◆ **YOUR GOAL**: Those lines of the data that hold the word "blur" are to be copied out.

Dataset items
==============================

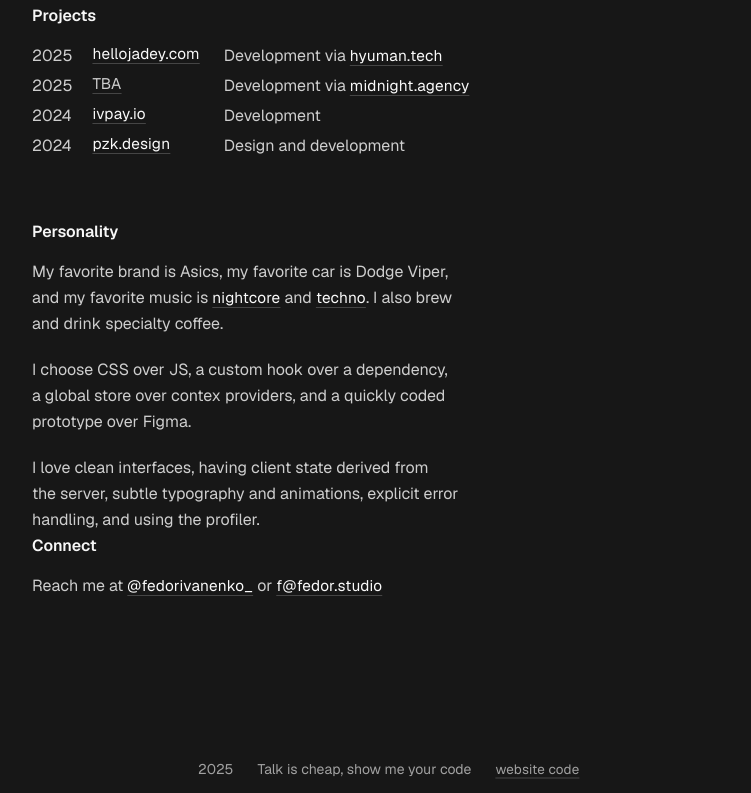
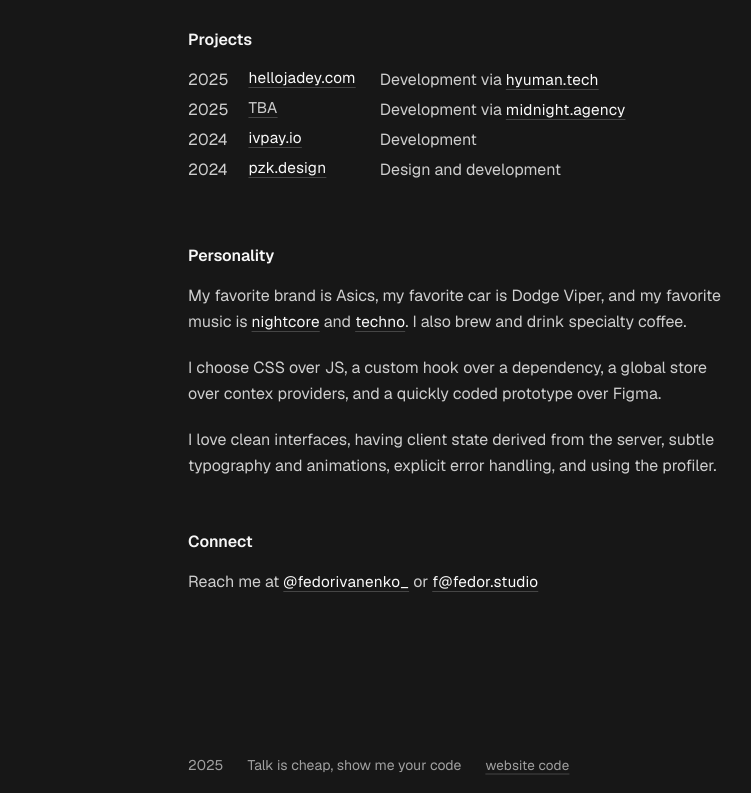
Before and after one commit to fedorivanenko/fedor-ivanenko-personal-website, a Next.js app: page / in a window 1280 px wide. Shown: the part 371-1164 px from the top of the page, without its empty margins (126-877 px from the left). Built offline with nearby package versions, Linux system fonts and the light colour scheme.

Commit message:
layout fixes

```diff
--- a/app/craft/wheel-picker/page.tsx
+++ b/app/craft/wheel-picker/page.tsx
@@ -18,7 +18,7 @@ export default function Page() {
       >
         Wheel Picker
       </h1>
-      <Section className="mb-9">
+      <Section>
         <p>
           Wheel Picker component made with{" "}
           <span data-no-brakes>
@@ -56,7 +56,7 @@ export default function Page() {
           <span data-no-brakes>npm and CLI installations are coming</span>.
         </p>
       </Section>
-      <Section className="flex flex-row mb-9" card>
+      <Section card>
         <Example />
         <KbdGroup className="absolute bottom-2.5 left-2.5">
           <Kbd>↑</Kbd>
--- a/app/globals.css
+++ b/app/globals.css
@@ -156,7 +156,7 @@
     @apply space-y-7.5 sm:space-y-12.5 animation-container col-start-2 max-w-[var(--content-width)] w-full mx-auto lg:mx-0
   }
   header {
-    @apply animate-blur-fade stagger-0 max-w-(--content-width) w-full lg:mx-0 mx-auto px-2.5 lg:px-0 mb-10
+    @apply animate-blur-fade stagger-0 max-w-(--content-width) w-full lg:mx-0 mx-auto px-2.5 lg:px-0 mb-10 translate-y-0.5
   }
 }
 
@@ -204,8 +204,8 @@
   opacity: 0;
   transform: translateY(40px);
   filter: blur(20px);
-  animation: fadeInUp 1s ease-out 1s forwards;
-  animation-delay: calc(var(--stagger, 0) * 0.125s);
+  animation: fadeInUp 500ms ease-out 500ms forwards;
+  animation-delay: calc(var(--stagger, 0) * 75ms);
 }
 
 @utility stagger-* {
--- a/app/page.tsx
+++ b/app/page.tsx
@@ -213,11 +213,11 @@ function ContactPanel() {
 
 export default function Home() {
   return (
-    <div className="animation-container">
+    <article className="animation-container">
       <BioPanel />
       <ProjectsPanel />
       <PersonalityPanel />
       <ContactPanel />
-    </div>
+    </article>
   );
 }
--- a/components/layout/footer.tsx
+++ b/components/layout/footer.tsx
@@ -7,7 +7,7 @@ export default function Footer() {
     <footer
       className={cn(
         sectionVariants({ animated: true }),
-        "w-full max-w-[var(--content-width)] px-5 flex-row gap-x-4 sm:gap-x-6 gap-y-2 space-y-0 text-sm text-muted-foreground mt-auto pt-20 md:pt-40 stagger-5 items-baseline flex-wrap "
+        "w-full max-w-[var(--content-width)] px-2.5 flex-row gap-x-4 sm:gap-x-6 gap-y-2 space-y-0 text-sm text-muted-foreground mt-auto pt-20 md:pt-40 stagger-5 items-baseline flex-wrap "
       )}
     >
       <span>{new Date().getFullYear()}</span>
--- a/components/layout/header.tsx
+++ b/components/layout/header.tsx
@@ -1,7 +1,9 @@
+import Link from "next/link";
+
 export function Header() {
   return (
     <header>
-      {"<-"}
+      <Link href={'/'} target="_self">{"<-"} back</Link>
     </header>
   );
 }
```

==============================

◆ **ANSWER BOX**:
-    @apply animate-blur-fade stagger-0 max-w-(--content-width) w-full lg:mx-0 mx-auto px-2.5 lg:px-0 mb-10
+    @apply animate-blur-fade stagger-0 max-w-(--content-width) w-full lg:mx-0 mx-auto px-2.5 lg:px-0 mb-10 translate-y-0.5
   filter: blur(20px);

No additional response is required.